Part 5: Other Matters
We've now built up the sample application. This final section features a few topics that are worth considering if you plan to build a production system in this style. The Edument CQRS starter kit really is just that: a start. It's up to you to finish it with the things you need for a production ready system.
Two Commands, One Aggregate
What happens if two commands targeting the same aggregate arrive at around the same time, and the (overlapping) command handler executions both yield events? Since aggregates are built up per command, there is no risk of the two executions interfering. However, only one will manage to get its events stored. The second will lose: it is not allowed to store its events because they were produced based on an inconsistent view of history. The rule underlying this is really simple: the number of events the aggregate had at the point it was loaded must match the number stored for the aggregate at the point we try to persist the new events. If more got stored in the meantime, we know there is a conflict.
This has some interesting consequences. One is that the system has a global progress bound: the only way it may fail to persist new events is because something else was successful. However, more interesting is what to do when that situation arises.

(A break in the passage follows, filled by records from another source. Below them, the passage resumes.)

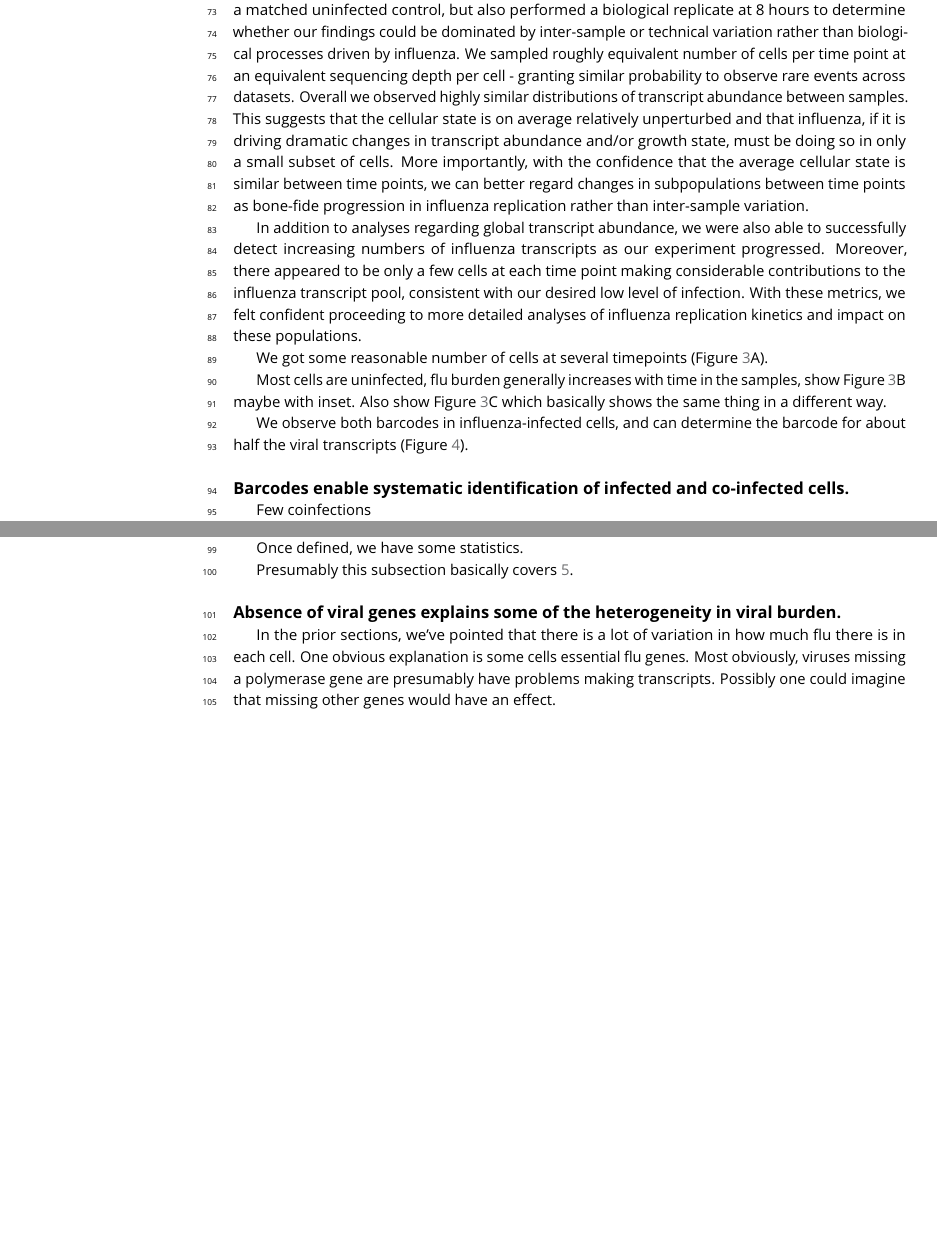
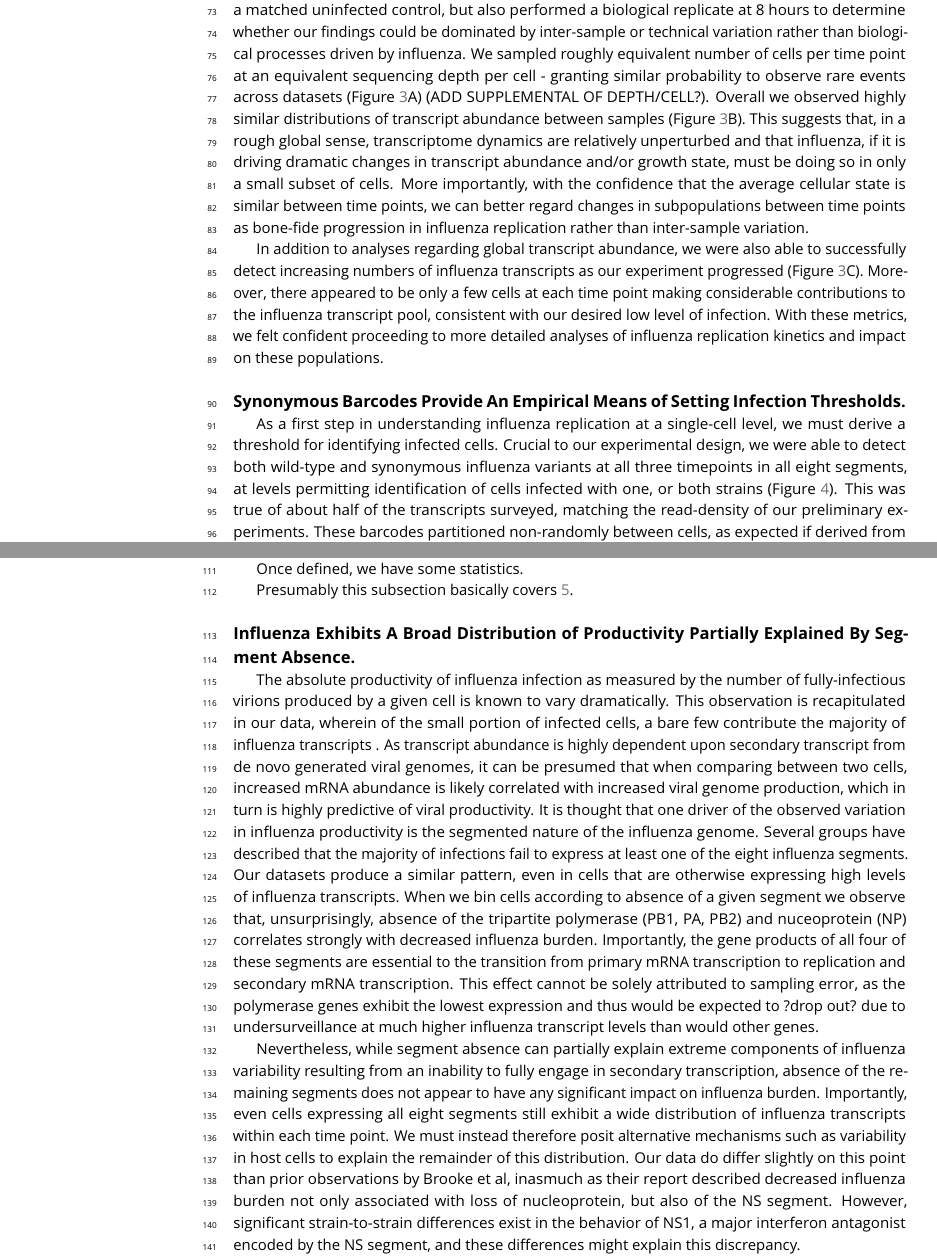
Before and after one commit to jbloomlab/flu_single_cell, a LaTeX document (paper/paper.tex): two parts of pages 3 and 5 of 12, joined at a grey line, cut so that both start at the same text, the shorter picture padded with empty space. The pictures show the PDF file paper/paper.pdf that the author committed with the source.

Commit message:
continuing to add text

```diff
--- a/paper/paper.tex
+++ b/paper/paper.tex
@@ -93,16 +93,9 @@ CAPTION}
 \end{figure}
 
 \subsection{Population-Level Measurements Validate Dataset.}
-Before proceeding with more detailed analyses, we first examined population-level data to confirm the validity of our approach. We not only generated data for our three time points and a matched uninfected control, but also performed a biological replicate at 8 hours to determine whether our findings could be dominated by inter-sample or technical variation rather than biological processes driven by influenza. We sampled roughly equivalent number of cells per time point at an equivalent sequencing depth per cell - granting similar probability to observe rare events across datasets. Overall we observed highly similar distributions of transcript abundance between samples. This suggests that the cellular state is on average relatively unperturbed and that influenza, if it is driving dramatic changes in transcript abundance and/or growth state, must be doing so in only a small subset of cells. More importantly, with the confidence that the average cellular state is similar between time points, we can better regard changes in subpopulations between time points as bone-fide progression in influenza replication rather than inter-sample variation.
+Before proceeding with more detailed analyses, we first examined population-level data to confirm the validity of our approach. We not only generated data for our three time points and a matched uninfected control, but also performed a biological replicate at 8 hours to determine whether our findings could be dominated by inter-sample or technical variation rather than biological processes driven by influenza. We sampled roughly equivalent number of cells per time point at an equivalent sequencing depth per cell - granting similar probability to observe rare events across datasets (Figure~\ref{fig:cells}A) (ADD SUPPLEMENTAL OF DEPTH/CELL?). Overall we observed highly similar distributions of transcript abundance between samples (Figure~\ref{fig:cells}B). This suggests that, in a rough global sense, transcriptome dynamics are relatively unperturbed and that influenza, if it is driving dramatic changes in transcript abundance and/or growth state, must be doing so in only a small subset of cells. More importantly, with the confidence that the average cellular state is similar between time points, we can better regard changes in subpopulations between time points as bone-fide progression in influenza replication rather than inter-sample variation.
 
-In addition to analyses regarding global transcript abundance, we were also able to successfully detect increasing numbers of influenza transcripts as our experiment progressed. Moreover, there appeared to be only a few cells at each time point making considerable contributions to the influenza transcript pool, consistent with our desired low level of infection. With these metrics, we felt confident proceeding to more detailed analyses of influenza replication kinetics and impact on these populations.
-
-We got some reasonable number of cells at several timepoints (Figure~\ref{fig:cells}A).
-
-Most cells are uninfected, flu burden generally increases with time in the samples, show Figure~\ref{fig:cells}B maybe with inset.
-Also show Figure~\ref{fig:cells}C which basically shows the same thing in a different way.
-
-We observe both barcodes in influenza-infected cells, and can determine the barcode for about half the viral transcripts (Figure~\ref{fig:synbarcodes}).
+In addition to analyses regarding global transcript abundance, we were also able to successfully detect increasing numbers of influenza transcripts as our experiment progressed (Figure~\ref{fig:cells}C). Moreover, there appeared to be only a few cells at each time point making considerable contributions to the influenza transcript pool, consistent with our desired low level of infection. With these metrics, we felt confident proceeding to more detailed analyses of influenza replication kinetics and impact on these populations.
 
 \begin{figure}
 \includegraphics[width=\linewidth]{figures/p_cell_mRNA_summary.pdf}
@@ -125,6 +118,9 @@ At later timepoints, a small number of cells had a very high number of viral mRN
 \figdata{This is a description of a data source.}
 \end{figure}
 
+\subsection{Synonymous Barcodes Provide An Empirical Means of Setting Infection Thresholds.}
+As a first step in understanding influenza replication at a single-cell level, we must derive a threshold for identifying infected cells. Crucial to our experimental design, we were able to detect both wild-type and synonymous influenza variants at all three timepoints in all eight segments, at levels permitting identification of cells infected with one, or both strains (Figure~\ref{fig:synbarcodes}). This was true of about half of the transcripts surveyed, matching the read-density of our preliminary experiments. These barcodes partitioned non-randomly between cells, as expected if derived from single infectious events (Figure~\ref{fig:fracflu}A,B). This grants us the power to develop an empirical threshold for calling influenza-infected cells versus those that might have reads derived from lysis of infected cells. Reads derived from lysed cells should exhibit random partitioning ? sampling each barcode according to its overall abundance in the experiment. Therefore, when ordering all cells at all timepoints according to the number of influenza reads observed and the relative abundance of each barcode, we can set our detection threshold as the point at which barcodes reliably exhibit non-random partitioning - that is when all segments in a given cell are frequently derived from either our synonymous or wild-type virus but not both (Figure~\ref{fig:fracflu}C). Notably, this strategy relies heavily on a relatively low MOI, as high rates of coinfection would stymie this approach (Figure~\ref{fig:fracflu}D,E) .
+
 \begin{figure}
 \includegraphics[width=\linewidth]{figures/synbarcodes_umistats.jpg}
 \caption{
@@ -132,7 +128,7 @@ CAPTION}
 \label{fig:synbarcodes}
 \end{figure}
 
-\subsection{Barcodes enable systematic identification of infected and co-infected cells.}
+
 Few coinfections
 
 Setting threshold: Assumes rare barcode events are due to lysis (ormisannotation)  and that two values SHOULD correlate
@@ -166,11 +162,11 @@ For all samples, there is a very wide distribution of the amount of viral mRNA.
 \label{fig:fracflu}
 \end{figure}
 
-\subsection{Absence of viral genes explains some of the heterogeneity in viral burden.}
-In the prior sections, we've pointed that there is a lot of variation in how much flu there is in each cell.
-One obvious explanation is some cells essential flu genes.
-Most obviously, viruses missing a polymerase gene are presumably have problems making transcripts.
-Possibly one could imagine that missing other genes would have an effect.
+\subsection{Influenza Exhibits A Broad Distribution of Productivity Partially Explained By Segment Absence.}
+The absolute productivity of influenza infection as measured by the number of fully-infectious virions produced by a given cell is known to vary dramatically.  This observation is recapitulated in our data, wherein of the small portion of infected cells, a bare few contribute the majority of influenza transcripts . As transcript abundance is highly dependent upon secondary transcript from de novo generated viral genomes, it can be presumed that when comparing between two cells, increased mRNA abundance is likely correlated with increased viral genome production, which in turn is highly predictive of viral productivity. It is thought that one driver of the observed variation in influenza productivity is the segmented nature of the influenza genome. Several groups have described that the majority of infections fail to express at least one of the eight influenza segments. Our datasets produce a similar pattern, even in cells that are otherwise expressing high levels of influenza transcripts. When we bin cells according to absence of a given segment we observe that, unsurprisingly, absence of the tripartite polymerase (PB1, PA, PB2) and nuceoprotein (NP) correlates strongly with decreased influenza burden. Importantly, the gene products of all four of these segments are essential to the transition from primary mRNA transcription to replication and secondary mRNA transcription. This effect cannot be solely attributed to sampling error, as the polymerase genes exhibit the lowest expression and thus would be expected to ?drop out? due to undersurveillance at much higher influenza transcript levels than would other genes.
+
+	Nevertheless, while segment absence can partially explain extreme components of influenza variability resulting from an inability to fully engage in secondary transcription, absence of the remaining segments does not appear to have any significant impact on influenza burden. Importantly, even cells expressing all eight segments still exhibit a wide distribution of influenza transcripts within each time point. We must instead therefore posit alternative mechanisms such as variability in host cells to explain the remainder of this distribution.  Our data do differ slightly on this point than prior observations by Brooke et al, inasmuch as their report described decreased influenza burden not only associated with loss of nucleoprotein, but also of the NS segment. However, significant strain-to-strain differences exist in the behavior of NS1, a major interferon antagonist encoded by the NS segment, and these differences might explain this discrepancy.
+
 
 Figure~\ref{fig:fluburdenbygene} shows that viruses missing polymerase genes never get up as high in flu burden.
 Also work in as a figure supplement the qPCR of the cycloheximide.
```
Also changed, not shown: paper/figures/Validating_barcode_virus/validating_populations_D02.pdf, paper/paper.pdf, paper/paper.tex (2 more changed lines), 1 other file.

When this happens with the starter kit as provided, it just results in an
exception being thrown. However, there is another option. You could catch such
MessageDispatcher and try to re-run the command handler. This
means it will act on the latest events, and (provided nothing beats it again)
can get its work done. Since command handlers only look at the aggregate's
fields and the incoming command, they are pure. This means trying again is
Of course, there's nothing to enforce such purity on you. For example, you could potentially write a command handler that sends an email. This is a bad idea, since a conflict may follow and the command handler may have to run again. This could lead to a duplicate email, or worse the second attempt to handle the comamnd could fail due to the new events, meaning the email now tells that receiver about a reality that never came to be.
Do side-effects in an event handler instead.
Transactionality of Event Handlers
Another concern we may have is what happens if events are persisted, but then we fail to update the read models. In this case, it's easy to see the risk of things getting desynchronized, which is clearly undesirable. There are a few options.
If all of the stores involved can participate in a transaction, then you could
potentially surround the call to the command handler, applying of events and
calls to the event subscribers in a
TransactionScope. This is a relatively
easy change to the
MessageDispatcher, and it gives a pretty good promise of
consistency. However, it's not quite a free lunch. Here's some things you may
need to be aware of if you take this approach.
- You need to be using an event store that knows about transactions. If you use a event store that is really a couple of SQL Server database tables, for example, then you're covered.
- You need the read models to also be persisted in a way that participates in the transaction.
- The failure of one read model cascades out to a complete failure to apply the command. (Note that whether this is good or bad is system specific.)
- Not everything can be transactional (like sending email).
There are a couple of alternatives that are worth mentioning. One is to use a store-and-forward message queue to implement the publish/subscribe of events. The placing of the events into the queue and the persistence of the events to storage need to happen within a transaction. MSMQ and SQL Server can be used this way, for example (but beware the distributed transaction coordinator). The benefit of this is that as soon as the event is in the subscriber's queues, you're done. Read models can individually and transactionally receive their copy of the message. This means:
- Failure of a single read model affects only that read model
- There are multiple short-lived transactions rather than one big one
- Read models become eventually consistent. This is a big deal and you must plan how to deliver a good user experience in the light of it!
- The message queue provides a strategy to scale out over multiple processes, hardware, etc.
- BUT, you've now got much more of a distributed system!
Since using such a setup brings the system to a state of eventual consistency anyway, it may be simpler to switch to a pull-based approach. Instead of using a message queue, the read models simply poll for the latest events in the store. By giving each event stored an ascending number, it is possible for read models to know the last event they incorporated into the model and query for any new ones. This means that the update rate is chosen by the read model, which allows fine-grained contorl over SLA. It is also easy to scale out, as events are easily replicated. AtomPub is one way to do this. Using the Event Store product, you get an atom interface built in.
Coping with Eventual Consistency
Of the approaches above, two of them lead to eventual consistency. There is no way to sweep that under the carpet: it will have consequences for the way you build the rest of the system. However, to repeat the advice already given many times in this tutorial, the approach suggested here is aimed at your core domain.
The typical CRUD system, with a grid of things to edit, has potential to be a nightmare if you have eventual consistency. Why? Because when the user adds or edits items, they expect to return to the grid and see it updated with what they just did. If the grid is being updated by doing a query each time, then there's no promise the update will have already taken place in the appropriate read model.
Task based UIs, because they're about taking the user through a workflow, tend to be less problematic in this regard, however. And doing task based UIs for the core domain is a worthwhile investment, because that's where efficient user experience will have the most benefit.